- [How to complete this task] Copy every line in the listing that contains "trận".

- [Data in this exercise]
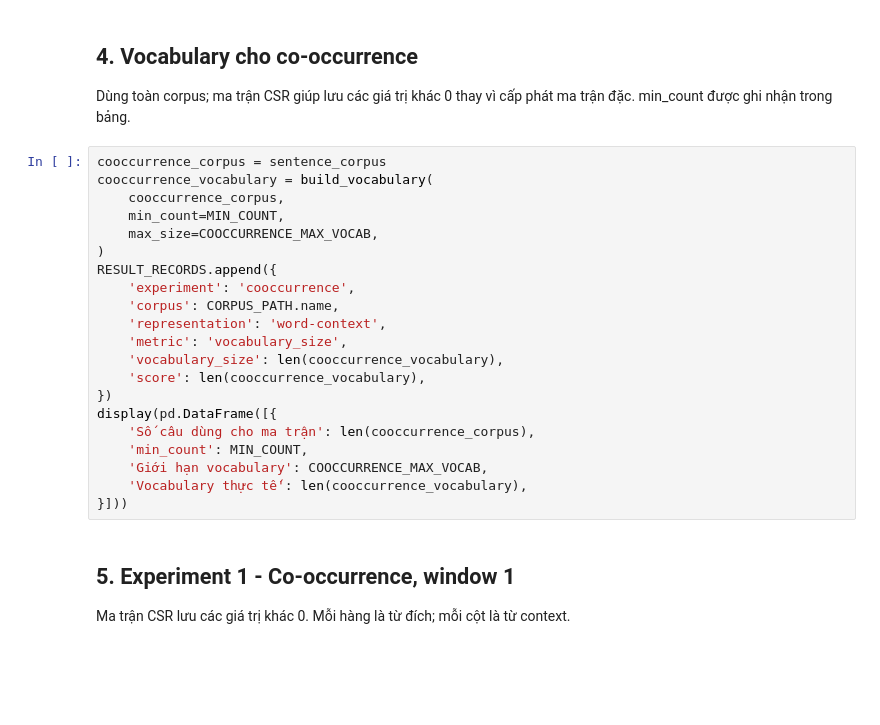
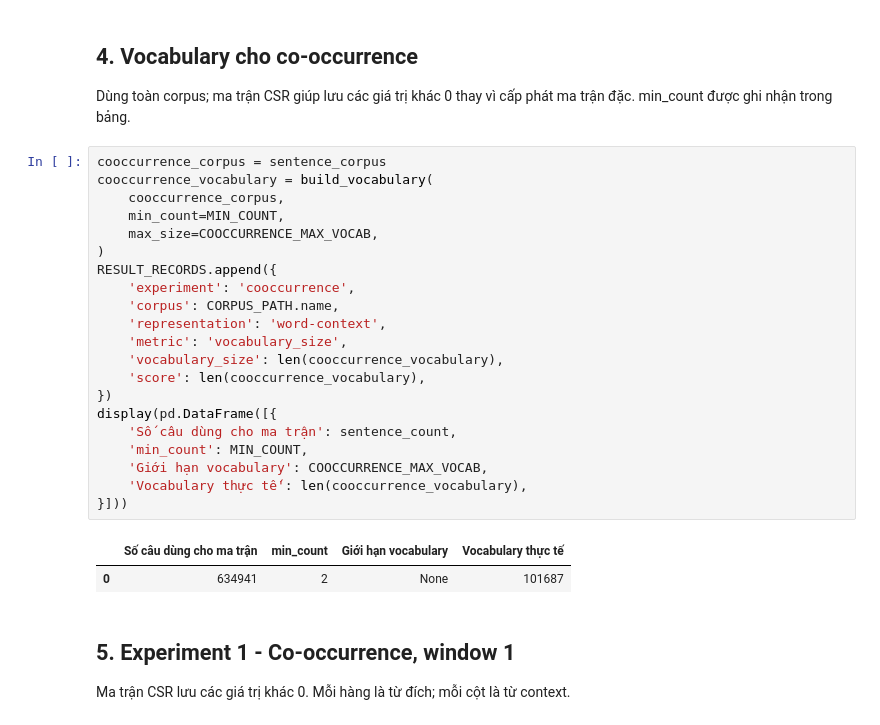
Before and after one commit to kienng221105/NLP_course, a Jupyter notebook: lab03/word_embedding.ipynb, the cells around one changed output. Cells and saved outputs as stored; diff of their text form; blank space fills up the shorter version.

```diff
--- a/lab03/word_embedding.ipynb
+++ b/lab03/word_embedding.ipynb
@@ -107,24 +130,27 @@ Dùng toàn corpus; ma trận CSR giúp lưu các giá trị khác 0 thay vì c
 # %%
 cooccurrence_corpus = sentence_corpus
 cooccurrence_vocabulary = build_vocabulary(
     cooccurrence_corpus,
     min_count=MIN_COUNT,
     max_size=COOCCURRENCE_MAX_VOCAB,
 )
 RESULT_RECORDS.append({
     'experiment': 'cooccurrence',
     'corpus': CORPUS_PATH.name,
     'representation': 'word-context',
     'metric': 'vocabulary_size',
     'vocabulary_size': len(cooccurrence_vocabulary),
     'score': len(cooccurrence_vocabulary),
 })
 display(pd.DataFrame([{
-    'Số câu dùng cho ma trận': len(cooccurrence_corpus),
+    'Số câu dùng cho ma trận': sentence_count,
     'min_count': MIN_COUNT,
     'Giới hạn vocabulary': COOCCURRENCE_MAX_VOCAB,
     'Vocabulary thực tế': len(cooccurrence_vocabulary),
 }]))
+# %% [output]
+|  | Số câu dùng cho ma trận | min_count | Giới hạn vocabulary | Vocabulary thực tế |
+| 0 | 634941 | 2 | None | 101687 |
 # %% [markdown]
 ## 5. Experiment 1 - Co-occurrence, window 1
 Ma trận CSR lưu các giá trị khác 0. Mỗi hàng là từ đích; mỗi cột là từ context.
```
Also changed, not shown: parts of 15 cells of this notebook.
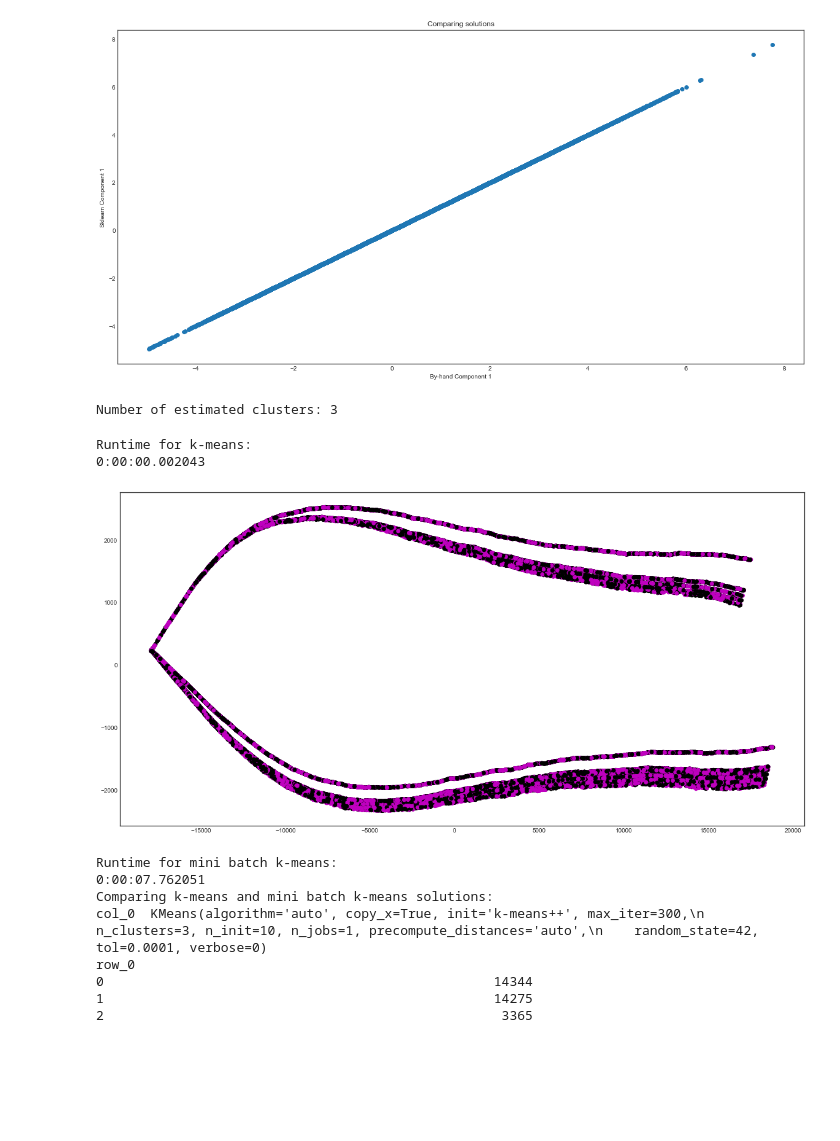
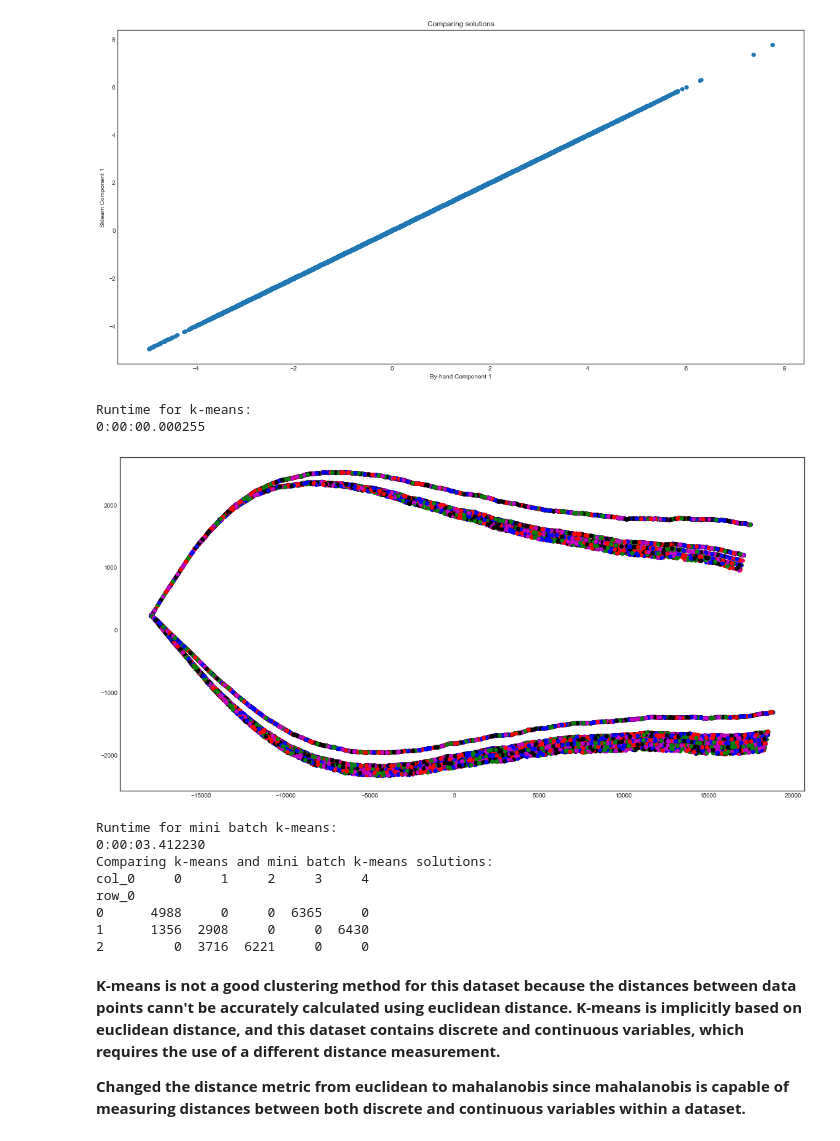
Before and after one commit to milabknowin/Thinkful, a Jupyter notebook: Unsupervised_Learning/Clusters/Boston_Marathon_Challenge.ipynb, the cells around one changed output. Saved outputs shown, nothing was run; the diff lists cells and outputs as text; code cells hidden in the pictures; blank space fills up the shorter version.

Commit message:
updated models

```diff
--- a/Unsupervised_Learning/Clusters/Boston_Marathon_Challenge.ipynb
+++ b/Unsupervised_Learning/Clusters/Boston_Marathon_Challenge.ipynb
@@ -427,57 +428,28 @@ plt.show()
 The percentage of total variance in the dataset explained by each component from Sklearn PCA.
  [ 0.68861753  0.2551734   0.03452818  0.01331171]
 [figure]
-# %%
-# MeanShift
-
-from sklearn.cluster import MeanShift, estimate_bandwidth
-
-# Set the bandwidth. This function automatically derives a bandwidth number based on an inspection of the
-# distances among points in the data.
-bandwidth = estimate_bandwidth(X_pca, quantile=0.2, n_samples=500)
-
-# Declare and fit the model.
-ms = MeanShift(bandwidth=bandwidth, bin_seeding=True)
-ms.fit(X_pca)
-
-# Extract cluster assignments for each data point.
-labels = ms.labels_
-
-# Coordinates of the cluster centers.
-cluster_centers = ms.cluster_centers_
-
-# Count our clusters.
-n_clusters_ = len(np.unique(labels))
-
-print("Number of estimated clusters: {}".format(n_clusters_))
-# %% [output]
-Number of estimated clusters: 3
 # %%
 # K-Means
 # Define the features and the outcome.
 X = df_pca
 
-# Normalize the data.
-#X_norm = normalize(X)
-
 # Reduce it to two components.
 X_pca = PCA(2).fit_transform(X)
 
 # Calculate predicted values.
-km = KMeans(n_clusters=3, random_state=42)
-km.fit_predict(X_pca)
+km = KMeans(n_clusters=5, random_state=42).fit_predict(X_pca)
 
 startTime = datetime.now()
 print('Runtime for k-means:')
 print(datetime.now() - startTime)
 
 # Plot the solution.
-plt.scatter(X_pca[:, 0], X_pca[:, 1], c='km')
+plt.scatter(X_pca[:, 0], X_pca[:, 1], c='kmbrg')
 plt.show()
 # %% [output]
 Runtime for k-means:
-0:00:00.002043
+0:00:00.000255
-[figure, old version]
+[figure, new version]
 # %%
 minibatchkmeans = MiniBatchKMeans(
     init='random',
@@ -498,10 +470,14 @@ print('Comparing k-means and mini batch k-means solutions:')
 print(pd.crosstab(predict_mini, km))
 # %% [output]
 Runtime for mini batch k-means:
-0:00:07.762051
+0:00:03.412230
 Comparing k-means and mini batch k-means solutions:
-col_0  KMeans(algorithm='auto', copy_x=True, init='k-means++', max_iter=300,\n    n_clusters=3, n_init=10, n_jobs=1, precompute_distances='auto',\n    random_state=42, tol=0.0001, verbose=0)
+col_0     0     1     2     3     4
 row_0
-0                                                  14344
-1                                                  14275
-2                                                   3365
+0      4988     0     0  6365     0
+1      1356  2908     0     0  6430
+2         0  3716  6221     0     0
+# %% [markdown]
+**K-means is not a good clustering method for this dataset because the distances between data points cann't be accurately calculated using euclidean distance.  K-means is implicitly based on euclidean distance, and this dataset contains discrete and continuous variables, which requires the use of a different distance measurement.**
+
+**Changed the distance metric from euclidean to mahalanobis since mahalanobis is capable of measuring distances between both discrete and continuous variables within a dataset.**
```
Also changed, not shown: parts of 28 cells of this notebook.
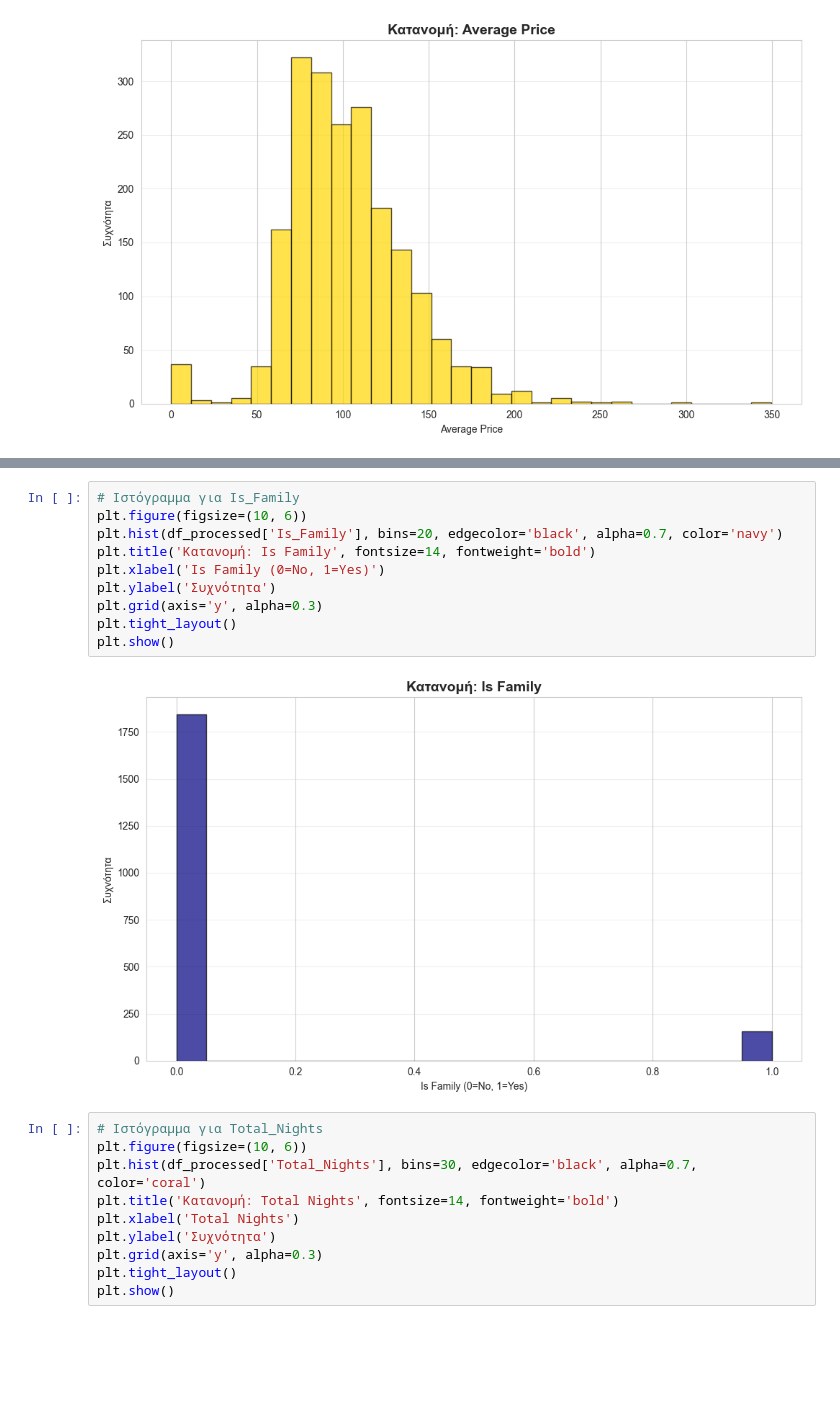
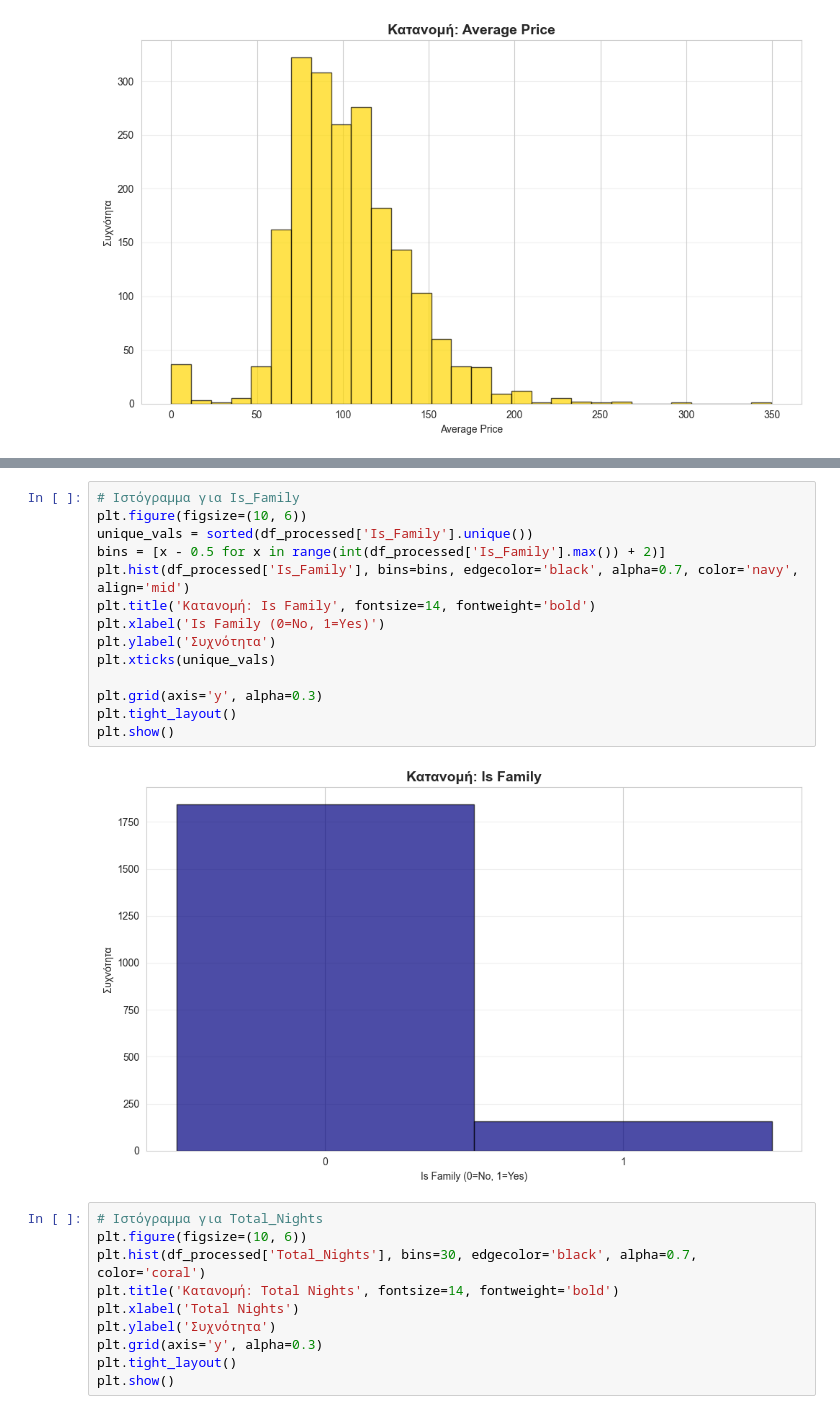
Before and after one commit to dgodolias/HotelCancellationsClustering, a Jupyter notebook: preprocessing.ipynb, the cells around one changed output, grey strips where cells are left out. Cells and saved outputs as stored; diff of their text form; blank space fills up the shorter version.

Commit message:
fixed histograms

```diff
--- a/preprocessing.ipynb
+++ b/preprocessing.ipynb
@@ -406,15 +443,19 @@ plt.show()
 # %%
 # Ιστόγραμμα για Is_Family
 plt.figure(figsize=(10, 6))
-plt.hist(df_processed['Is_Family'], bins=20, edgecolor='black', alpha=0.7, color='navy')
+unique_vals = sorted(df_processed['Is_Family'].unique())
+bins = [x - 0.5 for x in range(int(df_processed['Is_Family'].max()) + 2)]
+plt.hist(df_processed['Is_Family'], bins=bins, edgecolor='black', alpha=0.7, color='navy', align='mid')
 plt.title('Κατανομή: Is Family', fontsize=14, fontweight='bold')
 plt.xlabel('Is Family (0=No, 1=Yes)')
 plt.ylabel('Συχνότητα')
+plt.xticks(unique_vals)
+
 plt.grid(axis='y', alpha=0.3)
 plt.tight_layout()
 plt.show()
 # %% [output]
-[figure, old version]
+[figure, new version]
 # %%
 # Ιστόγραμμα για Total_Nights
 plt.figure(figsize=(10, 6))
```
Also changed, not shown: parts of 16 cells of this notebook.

- [Answer box]
@@ -107,24 +130,27 @@ Dùng toàn corpus; ma trận CSR giúp lưu các giá trị khác 0 thay vì c
-    'Số câu dùng cho ma trận': len(cooccurrence_corpus),
+    'Số câu dùng cho ma trận': sentence_count,
+|  | Số câu dùng cho ma trận | min_count | Giới hạn vocabulary | Vocabulary thực tế |
 Ma trận CSR lưu các giá trị khác 0. Mỗi hàng là từ đích; mỗi cột là từ context.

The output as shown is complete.